Director: Gaspar Noé
Genre: Erotic Drama
With a penchant for hyperactive lighting, propulsive camerawork, and shock value, Gaspar Noé is a South American-turned-European auteur known for his striking visuals and notorious for his everything else. A cineaste devoted to bad taste and hugely polarizing experimental cinema, bring up Noé’s name to any film fan and you will not be met with a mild response. Cut to his latest: after a five-year hiatus, he presents a 3D exploration of love itself, filled with unsimulated sex and, literally, in your face, erm, money-shots. Beyond the semen, sweat, and tears, Gaspar Noé posits that love is a sick drug. Falling for a person and living with them is like consuming and violently falling out of narcotics, the highs and lows coming to define you. Seat a high school student in a poetry workshop for 30 minutes and they’re likely to produce a similar sentiment. As a long-awaited follow-up to ENTER THE VOID, a remarkable sensorial achievement of modern art and trash cinema, LOVE dramatically disappoints, chiefly due to the fact that Noé really doesn’t have all that much to say about his subject. But, oh, does he have a lot to show.

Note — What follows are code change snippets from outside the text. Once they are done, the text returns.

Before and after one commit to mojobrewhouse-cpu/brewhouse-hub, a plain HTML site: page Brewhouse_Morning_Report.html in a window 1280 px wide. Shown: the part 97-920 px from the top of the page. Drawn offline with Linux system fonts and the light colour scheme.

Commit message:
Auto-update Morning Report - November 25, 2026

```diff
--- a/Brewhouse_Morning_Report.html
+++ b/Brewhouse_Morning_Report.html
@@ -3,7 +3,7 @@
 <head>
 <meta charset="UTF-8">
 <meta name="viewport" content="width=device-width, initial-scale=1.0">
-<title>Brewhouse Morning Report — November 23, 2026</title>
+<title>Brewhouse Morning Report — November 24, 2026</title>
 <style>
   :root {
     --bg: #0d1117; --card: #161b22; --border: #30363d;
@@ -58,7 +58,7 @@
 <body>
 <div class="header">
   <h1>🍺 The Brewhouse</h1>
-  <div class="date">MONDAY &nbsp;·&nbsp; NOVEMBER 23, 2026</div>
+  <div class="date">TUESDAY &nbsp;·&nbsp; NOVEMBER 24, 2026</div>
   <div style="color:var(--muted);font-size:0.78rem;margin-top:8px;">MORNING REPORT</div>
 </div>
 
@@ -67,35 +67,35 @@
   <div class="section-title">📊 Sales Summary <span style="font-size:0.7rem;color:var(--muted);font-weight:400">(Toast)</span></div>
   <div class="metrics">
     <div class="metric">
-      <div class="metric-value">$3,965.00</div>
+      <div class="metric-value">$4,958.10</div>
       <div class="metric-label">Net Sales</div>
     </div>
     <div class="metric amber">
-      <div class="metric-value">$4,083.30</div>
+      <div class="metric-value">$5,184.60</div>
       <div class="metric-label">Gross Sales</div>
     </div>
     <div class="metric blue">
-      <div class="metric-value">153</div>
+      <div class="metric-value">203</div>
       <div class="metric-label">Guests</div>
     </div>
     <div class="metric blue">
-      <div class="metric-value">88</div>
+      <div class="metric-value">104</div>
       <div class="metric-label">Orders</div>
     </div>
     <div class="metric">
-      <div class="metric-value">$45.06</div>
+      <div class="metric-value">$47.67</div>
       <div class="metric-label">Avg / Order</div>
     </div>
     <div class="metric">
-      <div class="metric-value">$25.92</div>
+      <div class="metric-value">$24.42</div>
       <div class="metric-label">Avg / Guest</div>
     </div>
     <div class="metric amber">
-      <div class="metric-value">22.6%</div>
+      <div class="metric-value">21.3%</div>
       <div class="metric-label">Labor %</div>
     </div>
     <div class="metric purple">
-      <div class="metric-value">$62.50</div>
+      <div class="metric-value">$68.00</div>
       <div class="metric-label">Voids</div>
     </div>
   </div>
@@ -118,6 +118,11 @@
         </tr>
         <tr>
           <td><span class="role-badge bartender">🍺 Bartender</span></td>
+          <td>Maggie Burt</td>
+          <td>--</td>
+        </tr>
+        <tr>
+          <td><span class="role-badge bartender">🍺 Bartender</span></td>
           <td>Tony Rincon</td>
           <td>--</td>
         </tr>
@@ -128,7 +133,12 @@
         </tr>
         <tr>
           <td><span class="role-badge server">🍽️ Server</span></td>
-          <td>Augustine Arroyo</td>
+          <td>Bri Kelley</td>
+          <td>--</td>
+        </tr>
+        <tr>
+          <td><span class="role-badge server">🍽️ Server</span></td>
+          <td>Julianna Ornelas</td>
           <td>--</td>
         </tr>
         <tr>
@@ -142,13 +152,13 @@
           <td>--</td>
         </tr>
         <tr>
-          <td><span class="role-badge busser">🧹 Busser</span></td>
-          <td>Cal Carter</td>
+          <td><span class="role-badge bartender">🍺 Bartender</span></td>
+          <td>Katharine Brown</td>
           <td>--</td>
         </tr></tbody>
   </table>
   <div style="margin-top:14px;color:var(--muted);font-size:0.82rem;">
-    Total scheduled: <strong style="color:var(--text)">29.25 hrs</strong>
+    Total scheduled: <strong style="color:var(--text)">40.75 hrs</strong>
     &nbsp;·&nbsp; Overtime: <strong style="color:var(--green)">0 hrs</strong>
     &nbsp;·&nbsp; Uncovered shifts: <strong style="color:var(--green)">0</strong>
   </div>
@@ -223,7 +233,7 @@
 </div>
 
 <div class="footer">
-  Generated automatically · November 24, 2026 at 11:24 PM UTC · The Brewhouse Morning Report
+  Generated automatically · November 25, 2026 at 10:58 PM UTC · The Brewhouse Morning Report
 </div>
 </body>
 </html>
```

SALO, M and BIRTH OF A NATION posters adorn the main character’s walls, a bullish American filmmaking student abroad in Paris. In one of several Linklater-inspired walk-and-talks, he rambles on about how 2001: A SPACE ODYSSEY is the greatest film of all-time. He names his son Gaspar. His nemesis is named Noé, played by the director himself, and the admittedly stellar soundtrack is strictly composed of tracks he rated five stars on iTunes. Hell, there’s a diorama of ENTER THE VOID’s infamous Love Hotel in the background of an apartment. Just as NYMPHOMANIAC, a similarly explicitly marketed, taboo-shattering romp was to Von Trier, LOVE serves as Gaspar’s mission statement and career encapsulation. All roads have led to this: a tedious grappling with his love for others and for filmmaking, a self-reflexive disaster wherein the line between tongue-in-cheek and sentimentality blurs, and the messages are conveyed about as gently as a donkey punch.
“This just in: film director likes movies!”
Serving as conveyors are some truly insufferable youngins, lusty and lustful, who embark on a tragic romance. Being a Gaspar Noé film, the catalyst for their eventual heartbreak is, of course, a threesome. The couple spends the movie fluctuating between tantric sex and vicious, yet wholly weightless yelling matches. Noé is a brilliant illusionist, but Edward Albee he is not. Repetitive, overlong, and narratively light, LOVE becomes an annoyingly provoking bore, its challenges feeling more like when your ex likes your latest Instagram post than an upfront confrontation. The drama is petty and a waste of time.
Young love has never been more irritating
What is utterly impressive about LOVE, however, is that even with an eight-page script, completely improvised dialogue, a five-week shooting schedule, non-choreographed sex scenes, and only eight-hour shooting days, it’s still so visually rich and gorgeous. This is essentially his Mumblecore movie and it looks like borderline Kubrick. The aforementioned threesome is framed so simply, yet so elegantly that the mashing bodies form a Picasso. The man is a genius, which makes LOVE such a confounding paradox, a film existing in two dimensions, being both sumptuously meticulous and utterly lazy. You’re better off reading some Brontë while Redtube plays in the background.
Verdict: Do Not Recommend